Exercise brief ▸
Across the listing below, count the lines that mention the string "none". Reply with the figure only.

··· Data shown

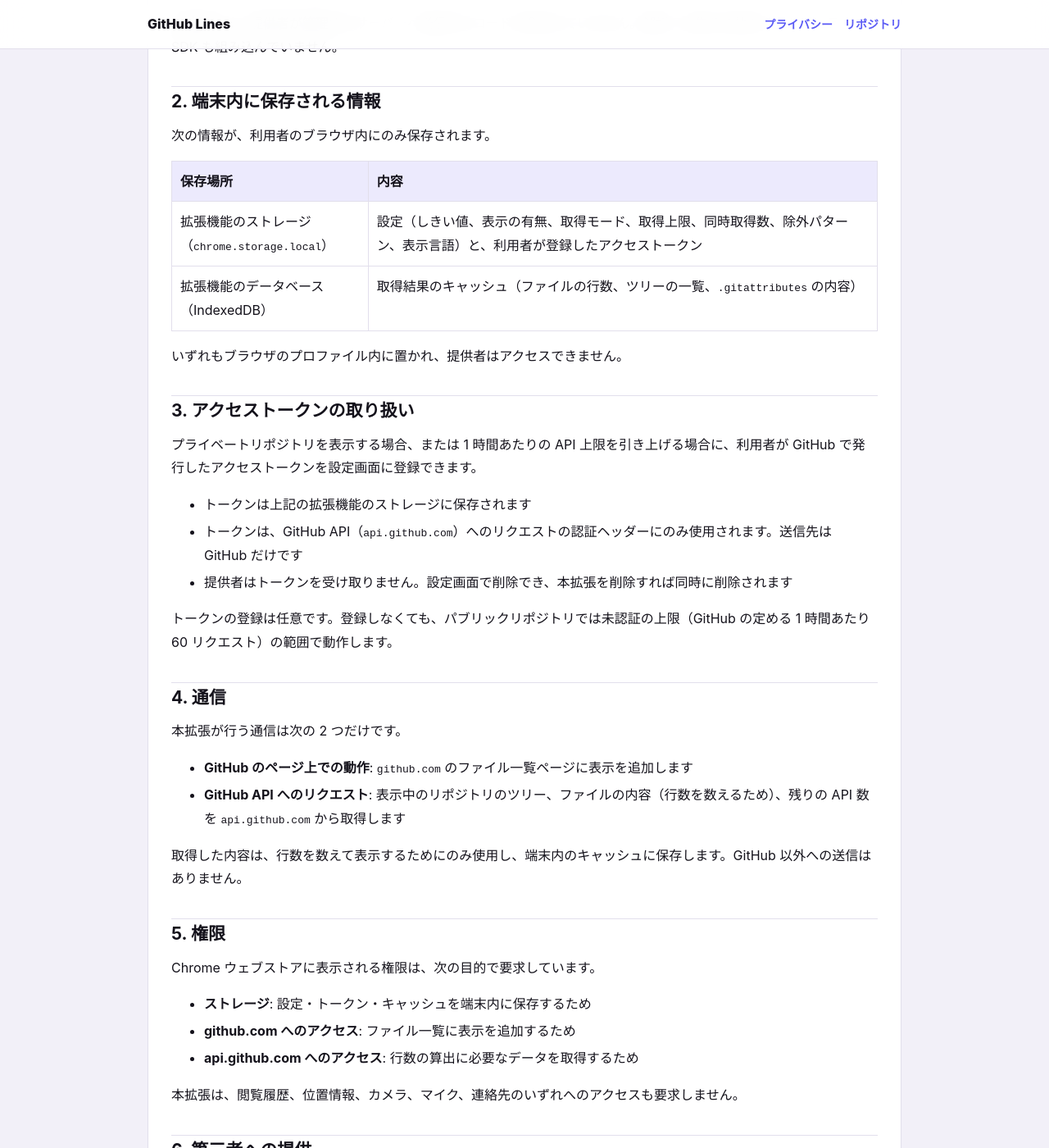
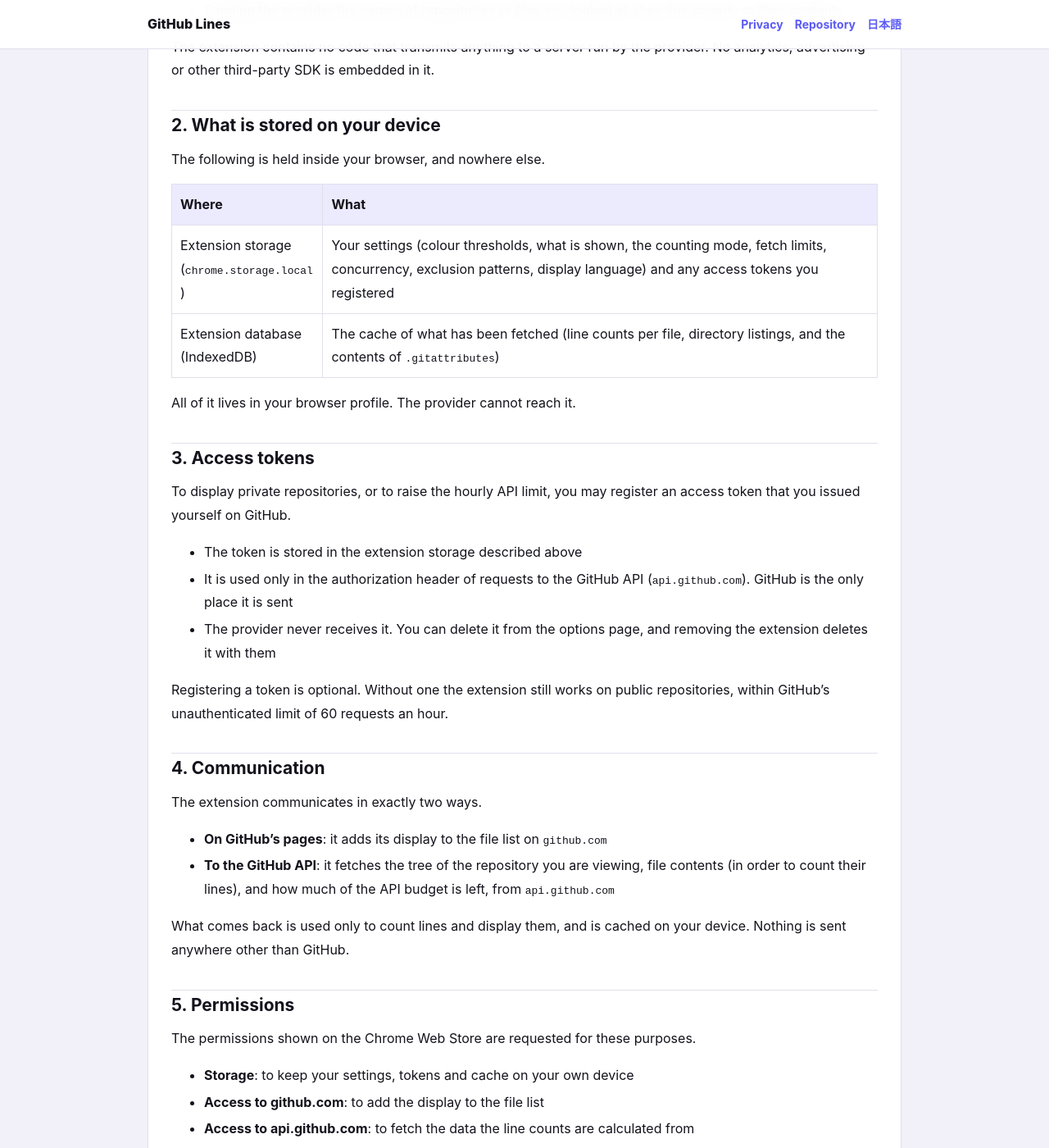
Before and after one commit to ebi-oishii/github-lines-site, a Jekyll site: the page built from privacy.md, in a window 1280 px wide and 1400 px high, scrolled down 635 px. Shown: the whole window at 82% size. Built offline with Jekyll 4.4.1, drawn with Linux system fonts in a browser that asks for light colours; some of the changed text lies outside the part shown.

Commit message:
Speak English first, and follow the browser for the rest
The extension's default locale is `en` and its store listing goes out in
English, but this site answered only in Japanese. A reviewer, or anyone
outside Japan, landed on a page they could not read.

English now sits at `/` and `/privacy/`; Japanese moves to `/ja/`. Which
one a visitor gets is decided the same way the extension decides it: the
browser's language, unless they chose one themselves, in which case their
choice wins from then on and is remembered.

The switch is a link in the nav — `日本語` on the English pages, `English`
on the Japanese ones. Pressing it is what records the choice.

The redirect runs in `<head>`, so nothing is painted in one language and
swapped in another. It moves at most once: every combination of stored
choice, browser language and entry URL settles in one hop.

Co-Authored-By: Claude Opus 5 (1M context) <noreply@anthropic.com>

```diff
--- a/_config.yml
+++ b/_config.yml
@@ -1,6 +1,6 @@
 title: GitHub Lines
-description: Chrome 拡張「GitHub Lines」のサポート・法務情報
-lang: ja-JP
+description: Support and legal information for the Chrome extension GitHub Lines
+lang: en
 timezone: Asia/Tokyo
 permalink: pretty
 exclude:
--- a/_layouts/default.html
+++ b/_layouts/default.html
@@ -1,25 +1,56 @@
 <!doctype html>
-<html lang="ja">
+<html lang="{{ page.lang | default: 'en' }}">
   <head>
     <meta charset="utf-8">
     <meta name="viewport" content="width=device-width, initial-scale=1">
     <title>{% if page.title %}{{ page.title }} | {% endif %}{{ site.title }}</title>
     <meta name="description" content="{{ page.description | default: site.description }}">
+    {% if page.alt %}<link rel="alternate" hreflang="{% if page.lang == 'ja' %}en{% else %}ja{% endif %}" href="{{ page.alt | absolute_url }}">{% endif %}
     <link rel="stylesheet" href="{{ '/assets/styles.css' | relative_url }}">
+    {% if page.alt %}
+    <script>
+      /* 拡張本体と同じ決まりで言語を選ぶ。自分で選んだ人はその選択が勝ち、
+         選んでいない人はブラウザの設定に従う。英語が既定。 */
+      (function (here, there) {
+        var choice = null;
+        try { choice = localStorage.getItem('ghl-lang'); } catch (e) { return; }
+        var want = choice || (/^ja\b/i.test(navigator.language || '') ? 'ja' : 'en');
+        if (want === here) return;
+        location.replace(there);
+      })('{{ page.lang | default: "en" }}', '{{ page.alt | relative_url }}');
+    </script>
+    {% endif %}
   </head>
   <body>
     <header class="site-header">
-      <a class="brand" href="{{ '/' | relative_url }}">GitHub Lines</a>
+      <a class="brand" href="{% if page.lang == 'ja' %}{{ '/ja/' | relative_url }}{% else %}{{ '/' | relative_url }}{% endif %}">GitHub Lines</a>
+      {% if page.lang == 'ja' %}
       <nav class="nav" aria-label="主要ページ">
-        <a href="{{ '/privacy/' | relative_url }}">プライバシー</a>
+        <a href="{{ '/ja/privacy/' | relative_url }}">プライバシー</a>
         <a href="https://github.com/ebi-oishii/github-lines">リポジトリ</a>
+        {% if page.alt %}<a href="{{ page.alt | relative_url }}" hreflang="en" data-lang="en">{{ page.alt_label }}</a>{% endif %}
       </nav>
+      {% else %}
+      <nav class="nav" aria-label="Pages">
+        <a href="{{ '/privacy/' | relative_url }}">Privacy</a>
+        <a href="https://github.com/ebi-oishii/github-lines">Repository</a>
+        {% if page.alt %}<a href="{{ page.alt | relative_url }}" hreflang="ja" data-lang="ja">{{ page.alt_label }}</a>{% endif %}
+      </nav>
+      {% endif %}
     </header>
     <main class="page">
       {{ content }}
     </main>
     <footer class="site-footer">
-      <a href="https://github.com/ebi-oishii/github-lines/issues">不具合・要望</a>
+      <a href="https://github.com/ebi-oishii/github-lines/issues">{% if page.lang == 'ja' %}不具合・要望{% else %}Bugs and requests{% endif %}</a>
     </footer>
+    <script>
+      /* 言語リンクを押したことが、その人の選択になる。 */
+      for (const a of document.querySelectorAll('[data-lang]')) {
+        a.addEventListener('click', function () {
+          try { localStorage.setItem('ghl-lang', this.dataset.lang); } catch (e) {}
+        });
+      }
+    </script>
   </body>
 </html>
--- a/privacy.md
+++ b/privacy.md
@@ -1,94 +1,97 @@
 ---
 layout: default
-title: プライバシーポリシー
-description: Chrome 拡張「GitHub Lines」のプライバシーポリシーです。
+lang: en
+title: Privacy Policy
+description: The privacy policy for the Chrome extension GitHub Lines.
 permalink: /privacy/
+alt: /ja/privacy/
+alt_label: 日本語
 ---
 
-# プライバシーポリシー
+# Privacy Policy
 
-Chrome 拡張機能「GitHub Lines」（以下「本拡張」）の提供者（Chrome ウェブストアに開発者として表示される者。以下「提供者」）は、本拡張における利用者情報を次のとおり取り扱います。
+This is how the provider of the Chrome extension "GitHub Lines" (the extension) — the party shown as its developer on the Chrome Web Store — treats information about the people who use it.
 
-**最終更新日: 2026年9月19日**
+**Last updated: 19 September 2026**
 
 <div class="notice">
-提供者は本拡張の利用者から情報を収集しません。提供者のサーバーは存在せず、本拡張が通信する相手は GitHub（github.com / api.github.com）だけです。
+The provider collects nothing from the people who use this extension. There is no server behind it: the only party it communicates with is GitHub (github.com and api.github.com).
 </div>
 
-## 1. 収集しない情報
+## 1. What is not collected
 
-提供者は、本拡張を通じて利用者に関するいかなる情報も収集しません。具体的には、次のいずれも行いません。
+The provider collects no information whatsoever about you through this extension. In particular, none of the following happens:
 
-- 利用者アカウントの作成、ログイン、メールアドレスの取得
-- 利用状況の解析、クラッシュレポート、広告識別子の取得
-- 広告の配信
-- 閲覧したリポジトリ名、ファイル名、行数その他の内容の提供者への送信
+- Creating an account, signing in, or obtaining an email address
+- Analytics, crash reporting, or advertising identifiers
+- Serving advertisements
+- Sending the provider the names of repositories or files you looked at, their line counts, or their contents
 
-本拡張には、提供者が管理するサーバーへ送信するコードが含まれていません。解析・広告その他のサードパーティ SDK も組み込んでいません。
+The extension contains no code that transmits anything to a server run by the provider. No analytics, advertising or other third-party SDK is embedded in it.
 
-## 2. 端末内に保存される情報
+## 2. What is stored on your device
 
-次の情報が、利用者のブラウザ内にのみ保存されます。
+The following is held inside your browser, and nowhere else.
 
-| 保存場所 | 内容 |
+| Where | What |
 | --- | --- |
-| 拡張機能のストレージ（`chrome.storage.local`） | 設定（しきい値、表示の有無、取得モード、取得上限、同時取得数、除外パターン、表示言語）と、利用者が登録したアクセストークン |
-| 拡張機能のデータベース（IndexedDB） | 取得結果のキャッシュ（ファイルの行数、ツリーの一覧、`.gitattributes` の内容） |
+| Extension storage (`chrome.storage.local`) | Your settings (colour thresholds, what is shown, the counting mode, fetch limits, concurrency, exclusion patterns, display language) and any access tokens you registered |
+| Extension database (IndexedDB) | The cache of what has been fetched (line counts per file, directory listings, and the contents of `.gitattributes`) |
 
-いずれもブラウザのプロファイル内に置かれ、提供者はアクセスできません。
+All of it lives in your browser profile. The provider cannot reach it.
 
-## 3. アクセストークンの取り扱い
+## 3. Access tokens
 
-プライベートリポジトリを表示する場合、または 1 時間あたりの API 上限を引き上げる場合に、利用者が GitHub で発行したアクセストークンを設定画面に登録できます。
+To display private repositories, or to raise the hourly API limit, you may register an access token that you issued yourself on GitHub.
 
-- トークンは上記の拡張機能のストレージに保存されます
-- トークンは、GitHub API（`api.github.com`）へのリクエストの認証ヘッダーにのみ使用されます。送信先は GitHub だけです
-- 提供者はトークンを受け取りません。設定画面で削除でき、本拡張を削除すれば同時に削除されます
+- The token is stored in the extension storage described above
+- It is used only in the authorization header of requests to the GitHub API (`api.github.com`). GitHub is the only place it is sent
+- The provider never receives it. You can delete it from the options page, and removing the extension deletes it with them
 
-トークンの登録は任意です。登録しなくても、パブリックリポジトリでは未認証の上限（GitHub の定める 1 時間あたり 60 リクエスト）の範囲で動作します。
+Registering a token is optional. Without one the extension still works on public repositories, within GitHub's unauthenticated limit of 60 requests an hour.
 
-## 4. 通信
+## 4. Communication
 
-本拡張が行う通信は次の 2 つだけです。
+The extension communicates in exactly two ways.
 
-- **GitHub のページ上での動作**: `github.com` のファイル一覧ページに表示を追加します
-- **GitHub API へのリクエスト**: 表示中のリポジトリのツリー、ファイルの内容（行数を数えるため）、残りの API 数を `api.github.com` から取得します
+- **On GitHub's pages**: it adds its display to the file list on `github.com`
+- **To the GitHub API**: it fetches the tree of the repository you are viewing, file contents (in order to count their lines), and how much of the API budget is left, from `api.github.com`
 
-取得した内容は、行数を数えて表示するためにのみ使用し、端末内のキャッシュに保存します。GitHub 以外への送信はありません。
+What comes back is used only to count lines and display them, and is cached on your device. Nothing is sent anywhere other than GitHub.
 
-## 5. 権限
+## 5. Permissions
 
-Chrome ウェブストアに表示される権限は、次の目的で要求しています。
+The permissions shown on the Chrome Web Store are requested for these purposes.
 
-- **ストレージ**: 設定・トークン・キャッシュを端末内に保存するため
-- **github.com へのアクセス**: ファイル一覧に表示を追加するため
-- **api.github.com へのアクセス**: 行数の算出に必要なデータを取得するため
+- **Storage**: to keep your settings, tokens and cache on your own device
+- **Access to github.com**: to add the display to the file list
+- **Access to api.github.com**: to fetch the data the line counts are calculated from
 
-本拡張は、閲覧履歴、位置情報、カメラ、マイク、連絡先のいずれへのアクセスも要求しません。
+The extension requests access to none of the following: browsing history, location, camera, microphone, contacts.
 
-## 6. 第三者への提供
+## 6. Disclosure to third parties
 
-提供者が収集する情報がないため、第三者へ提供する情報もありません。
+Since the provider collects no information, there is none to disclose to anyone.
 
-## 7. 削除
+## 7. Deletion
 
-- 設定画面の「キャッシュを削除」で、取得結果のキャッシュを削除できます
-- 設定画面でトークンを削除できます
-- 本拡張を Chrome から削除すると、設定・トークン・キャッシュはすべて削除されます
+- "Clear the cache" on the options page deletes everything that has been fetched
+- Tokens can be deleted on the options page
+- Removing the extension from Chrome deletes the settings, the tokens and the cache together
 
-## 8. 子どもの利用
+## 8. Children
 
-本拡張は特定の年齢層を対象とするものではありません。情報を収集しないため、子どもから情報を取得することもありません。
+This extension is not directed at any particular age group. Because it collects no information, it does not collect information from children either.
 
-## 9. 改定
+## 9. Changes
 
-重要な変更を行う場合は、本サイトで告知します。改定後のポリシーは、表示した効力発生日から適用します。
+Any material change will be announced on this site. A revised policy applies from the effective date shown on it.
 
-## 10. 提供者・お問い合わせ
+## 10. The provider, and getting in touch
 
-- メール: [ebi.apps.support@gmail.com](mailto:ebi.apps.support@gmail.com)
-- 不具合・要望: [GitHub の Issues](https://github.com/ebi-oishii/github-lines/issues)
+- Email: [ebi.apps.support@gmail.com](mailto:ebi.apps.support@gmail.com)
+- Bugs and requests: [GitHub Issues](https://github.com/ebi-oishii/github-lines/issues)
 
-提供者の氏名・住所等、法令上開示が必要な事項については、ご本人からの適法な請求に応じて遅滞なく回答します。
+Matters that must be disclosed by law, such as the provider's name and address, will be answered without delay upon a lawful request from the person concerned.
 
-**制定日: 2026年9月19日**
+**Effective from: 19 September 2026**
```
Also changed, not shown: index.md (+15 -12 lines), ja/index.md (added, +32 -0 lines), ja/privacy.md (added, +97 -0 lines).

······

Answer for the task ▸
3